Claude Oscar Monet began to participate in the Impressionist exhibits in the year of 1974 and continued for many following years. Although his artistic career was being praised, his personal life was in crises, as his wife Camille passed away almost two years after having their second child in 1878. This tragedy in Monet’s life was significant to his production, as he became more experimental in his artwork. During this period, the artist and his family were living with the Hoschede family and their six children in Vetheuil. Ernest was the father and would spend most of his time on business in Paris, making it possible for Monet and Alice Hoschede to become more proximate and eventually develop a loving relationship.
In 1883, Monet, Alice, and their combined children moved to Giverny, where the artist was significantly inspired by the landscapes of his new town. Like many other Impressionist, Monet admired the Japanese woodcut prints that came to Europe. These exotic artworks brought subjects of nature and its calmness, along with bright colors and unusual compositions. Artists like Hokusai were admired for their simplicity. The direct contact artists had with nature was a fundamental influence on the aesthetic progression of the movement. They painted en plein air, meaning they worked outside to capture the optical effects natural sunlight had on the landscape and the figures. The Japanese also valued subjects of the every-day life – giving the modern painters a reference different from the ancient Greeks, something they strived to stay away.
The modern painter concluded Sunlight Effect Under The Poplars in 1887, and most probably portrays Alice centered on the field, and one of their children on the left in the background. Monet painted an overall green area of grass with yellow and oranges specks of light, and also blue and violet bits underneath the trees. The way the artist applies the brush strokes in this area is similar to the way the Pointillists worked – who influenced Monet’s work. There are three large dark green and purple poplars trees that exceed the limits of the canvas. The far background also portrays some trees, as well as purple mountains and a clear light blue sky. Monet plays with complementary color combinations like blue with orange and purple with yellow, creating a beautiful unity in the artwork.
Important Notes About Your Painting:
If you have any request to alter your reproduction of Sunlight Effect Under The Poplars, you must email us after placing your order and we'll have an artist contact you.

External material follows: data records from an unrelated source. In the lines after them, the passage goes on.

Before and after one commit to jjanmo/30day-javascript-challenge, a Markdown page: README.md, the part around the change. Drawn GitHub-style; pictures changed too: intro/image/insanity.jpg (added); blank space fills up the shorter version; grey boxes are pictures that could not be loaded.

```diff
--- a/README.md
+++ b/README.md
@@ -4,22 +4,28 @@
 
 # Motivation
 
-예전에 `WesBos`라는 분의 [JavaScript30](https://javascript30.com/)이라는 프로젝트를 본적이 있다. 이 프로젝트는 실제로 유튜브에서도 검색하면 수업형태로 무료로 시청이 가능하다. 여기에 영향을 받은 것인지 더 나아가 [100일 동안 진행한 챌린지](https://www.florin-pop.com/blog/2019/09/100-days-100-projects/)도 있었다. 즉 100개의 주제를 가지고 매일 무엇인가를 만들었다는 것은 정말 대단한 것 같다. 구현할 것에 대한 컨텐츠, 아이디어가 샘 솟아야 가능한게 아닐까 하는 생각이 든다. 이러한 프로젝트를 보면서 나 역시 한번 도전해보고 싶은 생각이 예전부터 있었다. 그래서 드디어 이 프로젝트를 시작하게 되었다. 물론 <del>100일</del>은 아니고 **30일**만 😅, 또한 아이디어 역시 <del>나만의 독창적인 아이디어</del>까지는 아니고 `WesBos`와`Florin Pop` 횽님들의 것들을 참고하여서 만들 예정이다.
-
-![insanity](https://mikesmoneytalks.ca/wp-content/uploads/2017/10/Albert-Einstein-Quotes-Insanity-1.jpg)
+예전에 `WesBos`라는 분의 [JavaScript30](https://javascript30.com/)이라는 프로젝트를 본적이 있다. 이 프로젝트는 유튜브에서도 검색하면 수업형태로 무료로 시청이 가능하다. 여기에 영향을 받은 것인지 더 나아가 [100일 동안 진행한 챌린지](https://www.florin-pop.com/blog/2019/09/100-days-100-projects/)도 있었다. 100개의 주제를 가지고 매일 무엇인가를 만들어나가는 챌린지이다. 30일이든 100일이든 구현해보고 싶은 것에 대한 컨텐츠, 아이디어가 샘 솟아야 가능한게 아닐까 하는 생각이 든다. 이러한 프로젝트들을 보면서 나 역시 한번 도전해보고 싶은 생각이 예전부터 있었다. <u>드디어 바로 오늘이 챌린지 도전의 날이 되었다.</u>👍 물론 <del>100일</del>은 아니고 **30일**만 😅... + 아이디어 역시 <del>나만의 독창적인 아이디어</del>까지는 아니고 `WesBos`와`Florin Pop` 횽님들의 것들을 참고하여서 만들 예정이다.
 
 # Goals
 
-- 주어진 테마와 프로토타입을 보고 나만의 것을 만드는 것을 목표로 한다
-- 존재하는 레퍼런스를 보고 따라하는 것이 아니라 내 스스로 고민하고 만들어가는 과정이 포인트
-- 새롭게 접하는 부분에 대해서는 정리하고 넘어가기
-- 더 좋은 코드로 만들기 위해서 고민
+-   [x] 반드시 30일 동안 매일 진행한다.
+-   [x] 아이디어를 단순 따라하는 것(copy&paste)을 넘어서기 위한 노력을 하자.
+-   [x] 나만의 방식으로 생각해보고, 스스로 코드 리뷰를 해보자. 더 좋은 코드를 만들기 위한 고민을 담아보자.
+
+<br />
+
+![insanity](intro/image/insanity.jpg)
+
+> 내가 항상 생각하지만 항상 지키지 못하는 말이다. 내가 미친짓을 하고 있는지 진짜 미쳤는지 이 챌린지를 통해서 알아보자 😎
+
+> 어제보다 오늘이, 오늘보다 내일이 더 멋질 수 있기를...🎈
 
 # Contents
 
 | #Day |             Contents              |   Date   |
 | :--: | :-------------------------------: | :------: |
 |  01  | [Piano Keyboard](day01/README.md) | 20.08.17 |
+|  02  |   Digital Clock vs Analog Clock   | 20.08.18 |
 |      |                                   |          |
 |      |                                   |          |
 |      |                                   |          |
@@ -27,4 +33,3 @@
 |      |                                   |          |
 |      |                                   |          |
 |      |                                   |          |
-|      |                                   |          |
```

If you have another image of Sunlight Effect Under The Poplars that you would like the artist to work from, please include it as an attachment. Otherwise, we will reproduce the above image for you exactly as it is.